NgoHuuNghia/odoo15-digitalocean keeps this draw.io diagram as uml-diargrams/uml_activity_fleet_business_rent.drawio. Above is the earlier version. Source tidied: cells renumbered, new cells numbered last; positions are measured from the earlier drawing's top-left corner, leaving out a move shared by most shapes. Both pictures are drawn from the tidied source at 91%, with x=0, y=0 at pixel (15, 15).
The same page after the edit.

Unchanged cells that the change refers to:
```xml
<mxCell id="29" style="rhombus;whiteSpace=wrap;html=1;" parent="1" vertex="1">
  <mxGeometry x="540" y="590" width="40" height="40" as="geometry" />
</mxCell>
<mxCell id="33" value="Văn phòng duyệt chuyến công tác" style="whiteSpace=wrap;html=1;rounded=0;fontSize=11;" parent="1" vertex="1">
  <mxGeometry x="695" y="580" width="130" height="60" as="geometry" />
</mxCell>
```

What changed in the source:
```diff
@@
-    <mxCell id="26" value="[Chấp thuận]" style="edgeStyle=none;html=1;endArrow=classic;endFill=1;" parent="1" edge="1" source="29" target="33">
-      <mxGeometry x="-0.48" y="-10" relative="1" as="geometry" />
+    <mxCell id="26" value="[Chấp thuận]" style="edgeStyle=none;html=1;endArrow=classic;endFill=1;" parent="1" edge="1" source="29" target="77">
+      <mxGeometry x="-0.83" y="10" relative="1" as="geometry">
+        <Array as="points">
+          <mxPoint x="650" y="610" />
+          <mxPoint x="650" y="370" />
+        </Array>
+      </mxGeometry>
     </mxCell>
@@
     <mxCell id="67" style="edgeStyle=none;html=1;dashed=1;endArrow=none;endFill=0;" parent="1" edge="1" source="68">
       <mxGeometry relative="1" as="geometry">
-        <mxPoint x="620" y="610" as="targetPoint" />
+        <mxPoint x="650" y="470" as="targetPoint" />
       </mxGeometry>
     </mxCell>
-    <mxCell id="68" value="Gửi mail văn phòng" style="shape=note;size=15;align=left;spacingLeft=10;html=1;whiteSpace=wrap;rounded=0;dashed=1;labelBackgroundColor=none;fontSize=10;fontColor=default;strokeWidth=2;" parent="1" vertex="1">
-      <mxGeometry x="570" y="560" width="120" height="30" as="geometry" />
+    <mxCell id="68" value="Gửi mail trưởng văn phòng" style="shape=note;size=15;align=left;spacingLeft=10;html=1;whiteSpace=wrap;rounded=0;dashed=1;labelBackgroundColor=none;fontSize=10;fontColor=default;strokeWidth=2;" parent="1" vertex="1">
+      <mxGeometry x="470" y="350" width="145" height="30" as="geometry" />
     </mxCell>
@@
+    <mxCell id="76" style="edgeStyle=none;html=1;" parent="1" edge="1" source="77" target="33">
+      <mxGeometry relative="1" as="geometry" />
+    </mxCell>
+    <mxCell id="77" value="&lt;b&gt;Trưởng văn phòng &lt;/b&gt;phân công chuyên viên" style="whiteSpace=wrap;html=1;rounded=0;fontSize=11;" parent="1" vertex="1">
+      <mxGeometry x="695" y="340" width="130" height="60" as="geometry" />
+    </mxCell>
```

# # # #

#### Problem details:
Scan the material above for lines holding the string "rounded" and copy those lines.

#### Response to this exercise:
<mxCell id="33" value="Văn phòng duyệt chuyến công tác" style="whiteSpace=wrap;html=1;rounded=0;fontSize=11;" parent="1" vertex="1">
-    <mxCell id="68" value="Gửi mail văn phòng" style="shape=note;size=15;align=left;spacingLeft=10;html=1;whiteSpace=wrap;rounded=0;dashed=1;labelBackgroundColor=none;fontSize=10;fontColor=default;strokeWidth=2;" parent="1" vertex="1">
+    <mxCell id="68" value="Gửi mail trưởng văn phòng" style="shape=note;size=15;align=left;spacingLeft=10;html=1;whiteSpace=wrap;rounded=0;dashed=1;labelBackgroundColor=none;fontSize=10;fontColor=default;strokeWidth=2;" parent="1" vertex="1">
+    <mxCell id="77" value="&lt;b&gt;Trưởng văn phòng &lt;/b&gt;phân công chuyên viên" style="whiteSpace=wrap;html=1;rounded=0;fontSize=11;" parent="1" vertex="1">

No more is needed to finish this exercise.